If we don’t repent of our sins the atonement has no effect on us. We have to suffer for our own sins. Is this correct?
This is correct according to the following scripture,
15 Therefore I command you to repent—repent, lest I smite you by the rod of my mouth, and by my wrath, and by my anger, and your sufferings be sore—how sore you know not, how exquisite you know not, yea, how hard to bear you know not.
16 For behold, I, God, have suffered these things for all, that they might not suffer if they would repent;
17 But if they would not repent they must suffer even as I;
18 Which suffering caused myself, even God, the greatest of all, to tremble because of pain, and to bleed at every pore, and to suffer both body and spirit—and would that I might not drink the bitter cup, and shrink—
19 Nevertheless, glory be to the Father, and I partook and finished my preparations unto the children of men.
20 Wherefore, I command you again to repent, lest I humble you with my almighty power; and that you confess your sins, lest you suffer these punishments of which I have spoken, of which in the smallest, yea, even in the least degree you have tasted at the time I withdrew my Spirit.
The eternal principle of justice demands that all debts be paid. Sin is equal to incurring a debt. The eternal principle of mercy allows another to pay the debt if they are able. Christ has offered to pay all debt, but we must accept the terms of his offer. If we do not then we are left to pay the debt ourselves.
In other words, mercy is laying claim on our souls through the Atonement of Christ. However mercy cannot rob justice. If we are not obedient to the merciful terms of Christ, then justice has full claim on us.
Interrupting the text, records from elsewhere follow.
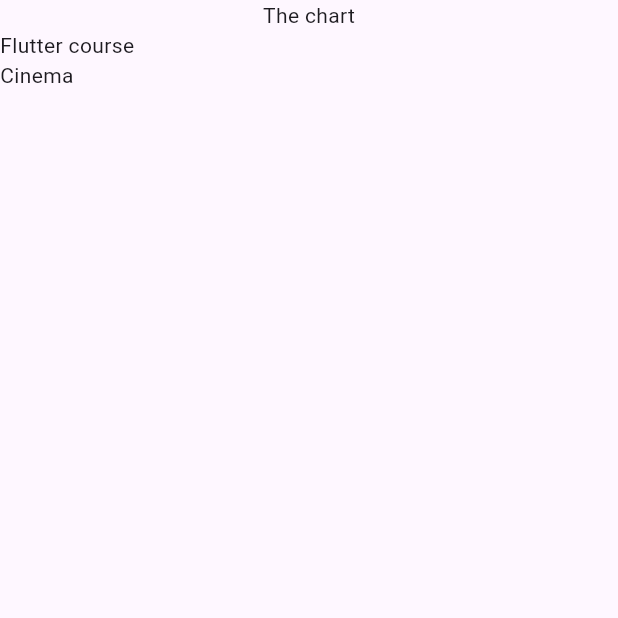
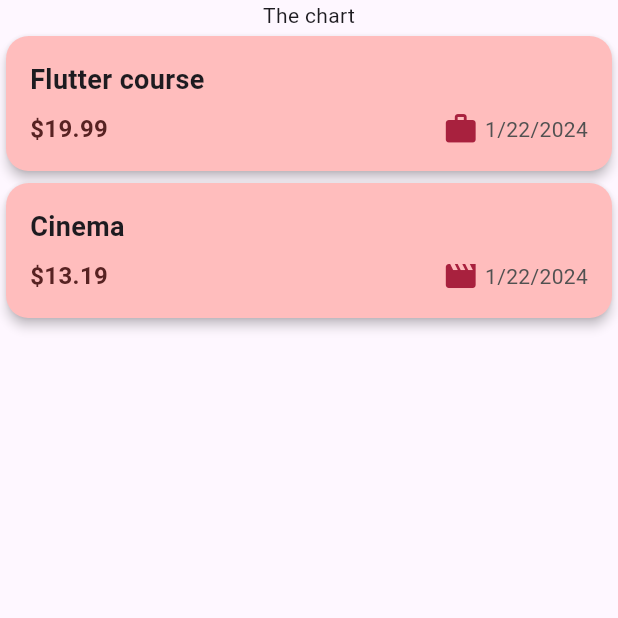
Before and after one commit to rybakova-auca-2021/Expenses-Tracker, a Flutter app: the screen it shows after launch, on a phone screen of 412 x 824 dp, the top half of it. Run offline on Flutter 3.47's test engine with Material 3 defaults, Android fonts, the phone set to English and light mode, and no system bars.

Commit message:
added custom expense item

```diff
--- a/lib/main.dart
+++ b/lib/main.dart
@@ -1,5 +1,5 @@
 import 'package:flutter/material.dart';
-import 'package:expense_tracker/expenses.dart';
+import 'package:expense_tracker/widgets/expenses.dart';
 
 void main() {
   runApp(const MainApp());
--- a/lib/models/expense.dart
+++ b/lib/models/expense.dart
@@ -1,8 +1,19 @@
+import 'package:flutter/material.dart';
+import 'package:intl/intl.dart';
 import 'package:uuid/uuid.dart';
+
+final formatter = DateFormat.yMd();
 
 const uuid = Uuid();
 
 enum Category {food, travel, leisure, work}
+
+const categoryIcons = {
+  Category.food: Icons.lunch_dining,
+  Category.travel: Icons.travel_explore,
+  Category.leisure: Icons.movie,
+  Category.work: Icons.work
+};
 
 class Expense {
   Expense(
@@ -19,4 +30,8 @@ class Expense {
   final double amount;
   final DateTime date;
   final Category category;
+
+  String get formattedDate{
+    return formatter.format(date);
+  }
 }
--- /dev/null
+++ b/lib/widgets/expenses-list/expense_item.dart
@@ -0,0 +1,64 @@
+import 'package:expense_tracker/models/expense.dart';
+import 'package:flutter/material.dart';
+
+class ExpenseItem extends StatelessWidget {
+  const ExpenseItem(this.expense, {Key? key}) : super(key: key);
+
+  final Expense expense;
+
+  @override
+  Widget build(BuildContext context) {
+    return Card(
+      elevation: 3,
+      shape: RoundedRectangleBorder(
+        borderRadius: BorderRadius.circular(15.0),
+      ),
+      color: const Color.fromARGB(255, 255, 189, 189),
+      child: Padding(
+        padding: const EdgeInsets.all(16),
+        child: Column(
+          crossAxisAlignment: CrossAxisAlignment.start,
+          children: [
+            Text(
+              expense.title,
+              style: const TextStyle(
+                fontSize: 18,
+                fontWeight: FontWeight.bold,
+              ),
+            ),
+            const SizedBox(height: 8),
+            Row(
+              children: [
+                Text(
+                  '\$${expense.amount.toStringAsFixed(2)}',
+                  style: const TextStyle(
+                    fontSize: 16,
+                    color: Color.fromARGB(255, 87, 34, 34),
+                    fontWeight: FontWeight.bold,
+                  ),
+                ),
+                const Spacer(),
+                Row(
+                  children: [
+                    Icon(
+                      categoryIcons[expense.category],
+                      color: const Color.fromARGB(255, 168, 33, 62),
+                    ),
+                    const SizedBox(width: 4),
+                    Text(
+                      expense.formattedDate,
+                      style: const TextStyle(
+                        fontSize: 14,
+                        color: Color.fromARGB(255, 81, 81, 81),
+                      ),
+                    ),
+                  ],
+                ),
+              ],
+            )
+          ],
+        ),
+      ),
+    );
+  }
+}
--- a/lib/expenses_list.dart
+++ b/lib/widgets/expenses-list/expenses_list.dart
@@ -1,4 +1,5 @@
 import 'package:expense_tracker/models/expense.dart';
+import 'package:expense_tracker/widgets/expenses-list/expense_item.dart';
 import 'package:flutter/material.dart';
 
 class ExpensesList extends StatelessWidget {
@@ -8,8 +9,7 @@ class ExpensesList extends StatelessWidget {
 
   @override
   Widget build(BuildContext context) {
-    return ListView.builder(itemCount: expenses.length, itemBuilder: (context, index) =>  Text(expenses[index].title)
-    );
+    return ListView.builder(itemCount: expenses.length, itemBuilder: (context, index) =>  ExpenseItem(expenses[index]));
   }
 
 }
--- a/lib/expenses.dart
+++ b/lib/widgets/expenses.dart
@@ -1,4 +1,4 @@
-import 'package:expense_tracker/expenses_list.dart';
+import 'package:expense_tracker/widgets/expenses-list/expenses_list.dart';
 import 'package:expense_tracker/models/expense.dart';
 import 'package:flutter/material.dart';
 
--- a/pubspec.yaml
+++ b/pubspec.yaml
@@ -9,6 +9,7 @@ environment:
 dependencies:
   flutter:
     sdk: flutter
+  intl: ^0.19.0
   uuid: ^4.2.2
 
 dev_dependencies:
```
Also changed, not shown: pubspec.lock.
The beauty of the plan is that the terms of the atonement are easy and simple compared to the terms of justice. Christ has paid the price and all we must do is follow him in righteousness as much as we can.